  • Grove Press, Inc. v. Bailey
    • United States
    • U.S. District Court — Northern District of Alabama
    • August 14, 1970
    ...that a particular State statute is unconstitutional does not in and of itself merit injunctive relief, Harrison v. NAACP, 360 U.S. 167, 79 S.Ct. 1025, 3 L.Ed.2d 1152 (1959). The Court recognized in Dombrowski that "federal interference with a state's good faith administration of its crimina......
  • Jehovah's Witnesses in State of Wash. v. King County Hosp.
    • United States
    • U.S. District Court — Western District of Washington
    • June 8, 1967
    ...adjudication." Harman v. Forssenius, 380 U.S. 528, 534, 85 S.Ct. 1177, 1182, 14 L.Ed.2d 50 (1965). 12 See Harrison v. NAACP, 360 U.S. 167, 79 S.Ct. 1025, 3 L.Ed.2d 1152 (1959), where there was a finding that the state law was uncertain and abstention was ordered. In NAACP v. Bennett, 360 U.......
  • Request a trial to view additional results
2 books & journal articles
  • Issues Relating to Parallel Litigation
    • United States
    • ABA Antitrust Library Business Torts and Unfair Competition Handbook Business tort litigation
    • January 1, 2014
    ...challenges to broadly written 39. See, e.g., Hawaii Hous. Auth. v. Midkiff, 467 U.S. 229, 236-237 (1983); Harrison v. NAACP, 360 U.S. 167 (1959); Biegenwald v. Fauver, 882 F.2d 748 (3d Cir. 1989). 40. See, e.g., Hawaii Hous. Auth., 467 U.S. at 237; Lind v. Grimmer, 859 F. Supp. 1317 (D. Haw......

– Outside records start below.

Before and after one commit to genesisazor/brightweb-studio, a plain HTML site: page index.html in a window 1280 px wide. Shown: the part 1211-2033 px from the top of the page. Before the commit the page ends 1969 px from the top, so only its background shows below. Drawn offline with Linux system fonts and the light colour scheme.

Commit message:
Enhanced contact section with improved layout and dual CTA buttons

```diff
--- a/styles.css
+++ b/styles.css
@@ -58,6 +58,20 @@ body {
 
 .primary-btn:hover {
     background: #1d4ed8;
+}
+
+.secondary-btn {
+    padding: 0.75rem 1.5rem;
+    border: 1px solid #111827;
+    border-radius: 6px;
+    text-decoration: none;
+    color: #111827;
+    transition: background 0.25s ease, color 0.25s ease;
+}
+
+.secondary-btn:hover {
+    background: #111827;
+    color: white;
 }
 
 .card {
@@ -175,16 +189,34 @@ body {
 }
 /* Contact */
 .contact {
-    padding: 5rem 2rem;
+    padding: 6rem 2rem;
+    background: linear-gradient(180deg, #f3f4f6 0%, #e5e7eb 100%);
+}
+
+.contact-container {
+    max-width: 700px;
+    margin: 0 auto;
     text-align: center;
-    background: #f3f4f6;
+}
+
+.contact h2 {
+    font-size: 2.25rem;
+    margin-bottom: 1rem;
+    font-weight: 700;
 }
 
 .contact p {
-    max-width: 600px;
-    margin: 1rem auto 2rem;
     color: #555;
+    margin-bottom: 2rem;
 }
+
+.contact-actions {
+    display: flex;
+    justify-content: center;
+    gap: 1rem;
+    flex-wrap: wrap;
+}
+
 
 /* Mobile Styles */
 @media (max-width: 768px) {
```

    • United States
    • South Dakota Law Review Vol. 66 No. 3, March 2021
    • March 22, 2021
    ...a Virginia law that had banned racial integration "was not supported by a compelling state interest or some clear and present danger." 360 U.S. 167, 175 (1959). In Harrison, the state statutory use of the phrase clear and present danger was in a declaration by the Virginia General Assembly ......

VLEX uses login cookies to provide you with a better browsing experience. If you click on 'Accept' or continue browsing this site we consider that you accept our cookie policy. ACCEPT